The Democratic National Committee (DNC), the Democratic Congressional Campaign Committee (DCCC) and the Hillary Clinton for President campaign have all been hacked.
Cybersecurity firms have traced elements of the DNC and DCCC to Russian hacking groups associated with the Russian government’s FSB (previously known as the KGB).
DNC Hack (#DNCLeaks)
After the Democratic National Committee was hacked, internal emails and voicemails were shared with WikiLeaks. Those files, with unredacted personal information like addresses and social security numbers, were then published worldwide by WikiLeaks.
The embarassing information in the emails, showing some evidence of favoritism of Democratic Party Chairwoman Debbie Wasserman Schultz led to her resignation and the use of the #DNCLeaks hashtag on social media like Twitter and Facebook, mostly by supporters of presidential candidate Bernie Sanders.
The DNC later issued a formal apology to Sanders for the contents of the emails.
Clinton Campaign Hack
On July 29 the Clinton campaign announced that it had been hacked.
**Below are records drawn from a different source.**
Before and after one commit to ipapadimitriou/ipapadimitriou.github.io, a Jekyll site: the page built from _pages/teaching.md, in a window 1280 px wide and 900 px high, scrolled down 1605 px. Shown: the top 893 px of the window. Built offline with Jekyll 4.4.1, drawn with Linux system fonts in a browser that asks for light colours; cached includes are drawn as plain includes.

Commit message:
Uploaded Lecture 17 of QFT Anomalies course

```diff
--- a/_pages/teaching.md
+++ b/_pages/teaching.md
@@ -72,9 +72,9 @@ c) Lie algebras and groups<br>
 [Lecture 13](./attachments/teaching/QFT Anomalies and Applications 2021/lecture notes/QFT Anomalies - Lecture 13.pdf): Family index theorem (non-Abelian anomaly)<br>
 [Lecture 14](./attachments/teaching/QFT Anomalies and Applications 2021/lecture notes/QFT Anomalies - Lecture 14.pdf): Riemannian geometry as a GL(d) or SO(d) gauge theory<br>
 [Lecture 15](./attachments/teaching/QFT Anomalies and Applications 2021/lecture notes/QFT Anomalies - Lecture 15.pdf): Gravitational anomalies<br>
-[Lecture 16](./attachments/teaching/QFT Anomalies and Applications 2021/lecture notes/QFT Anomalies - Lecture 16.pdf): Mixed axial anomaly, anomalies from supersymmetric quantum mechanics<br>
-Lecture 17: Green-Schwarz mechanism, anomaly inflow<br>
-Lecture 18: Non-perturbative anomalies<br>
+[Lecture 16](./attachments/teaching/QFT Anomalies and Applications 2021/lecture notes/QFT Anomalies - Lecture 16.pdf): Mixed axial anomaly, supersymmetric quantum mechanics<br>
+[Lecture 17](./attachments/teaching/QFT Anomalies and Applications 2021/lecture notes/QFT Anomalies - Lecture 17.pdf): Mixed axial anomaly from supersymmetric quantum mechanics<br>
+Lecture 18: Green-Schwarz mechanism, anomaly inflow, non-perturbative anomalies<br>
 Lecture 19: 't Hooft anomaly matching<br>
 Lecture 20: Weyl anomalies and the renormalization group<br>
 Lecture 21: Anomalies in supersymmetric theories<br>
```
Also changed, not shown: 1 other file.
Clinton campaign spokesman Nick Merrill said in a statement, “An analytics data program maintained by the DNC, and used by our campaign and a number of other entities, was accessed as part of the DNC hack.”
Merrill also said, “Our campaign computer system has been under review by outside cyber security experts. To date, they have found no evidence that our internal systems have been compromised.”
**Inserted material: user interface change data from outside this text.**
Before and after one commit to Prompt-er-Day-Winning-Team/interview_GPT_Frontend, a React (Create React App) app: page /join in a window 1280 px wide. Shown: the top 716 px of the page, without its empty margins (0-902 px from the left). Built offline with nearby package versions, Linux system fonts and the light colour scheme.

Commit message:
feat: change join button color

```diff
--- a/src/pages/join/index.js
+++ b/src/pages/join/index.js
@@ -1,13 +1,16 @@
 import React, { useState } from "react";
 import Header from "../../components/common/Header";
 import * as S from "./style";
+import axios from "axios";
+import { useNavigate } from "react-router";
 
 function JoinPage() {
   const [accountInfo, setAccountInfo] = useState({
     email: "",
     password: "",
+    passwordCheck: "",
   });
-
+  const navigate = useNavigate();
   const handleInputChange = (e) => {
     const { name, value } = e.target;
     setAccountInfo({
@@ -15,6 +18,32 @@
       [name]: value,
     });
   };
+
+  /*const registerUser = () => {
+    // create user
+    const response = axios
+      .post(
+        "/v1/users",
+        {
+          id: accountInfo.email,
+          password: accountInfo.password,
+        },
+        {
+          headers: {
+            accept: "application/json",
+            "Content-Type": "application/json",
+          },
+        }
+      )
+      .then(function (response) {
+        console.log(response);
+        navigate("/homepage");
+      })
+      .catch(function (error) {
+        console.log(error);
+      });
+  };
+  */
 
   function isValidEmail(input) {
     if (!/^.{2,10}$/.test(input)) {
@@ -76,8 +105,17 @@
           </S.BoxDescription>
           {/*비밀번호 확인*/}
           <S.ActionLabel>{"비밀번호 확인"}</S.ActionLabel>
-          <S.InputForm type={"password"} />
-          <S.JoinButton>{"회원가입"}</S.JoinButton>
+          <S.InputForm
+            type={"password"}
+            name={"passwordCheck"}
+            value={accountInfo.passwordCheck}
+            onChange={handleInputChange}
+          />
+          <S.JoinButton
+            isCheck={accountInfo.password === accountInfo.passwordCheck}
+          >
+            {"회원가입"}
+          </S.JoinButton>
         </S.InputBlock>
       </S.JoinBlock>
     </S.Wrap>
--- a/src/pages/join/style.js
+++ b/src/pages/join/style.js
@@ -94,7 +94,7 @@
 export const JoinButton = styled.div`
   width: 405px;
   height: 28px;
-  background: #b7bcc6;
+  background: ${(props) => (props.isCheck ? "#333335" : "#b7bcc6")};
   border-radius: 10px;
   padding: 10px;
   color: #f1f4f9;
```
The FBI said it is investigating the attack.
Donald Trump, the presidential nominee of the Republican Party issued a call for there to be further hacking attacks against Democrats in order to leak internal Hillary Clinton emails. Trump later claimed that he made the remarks out of sarcasm.
The Kremlin has denied that they are behind the hacking attacks.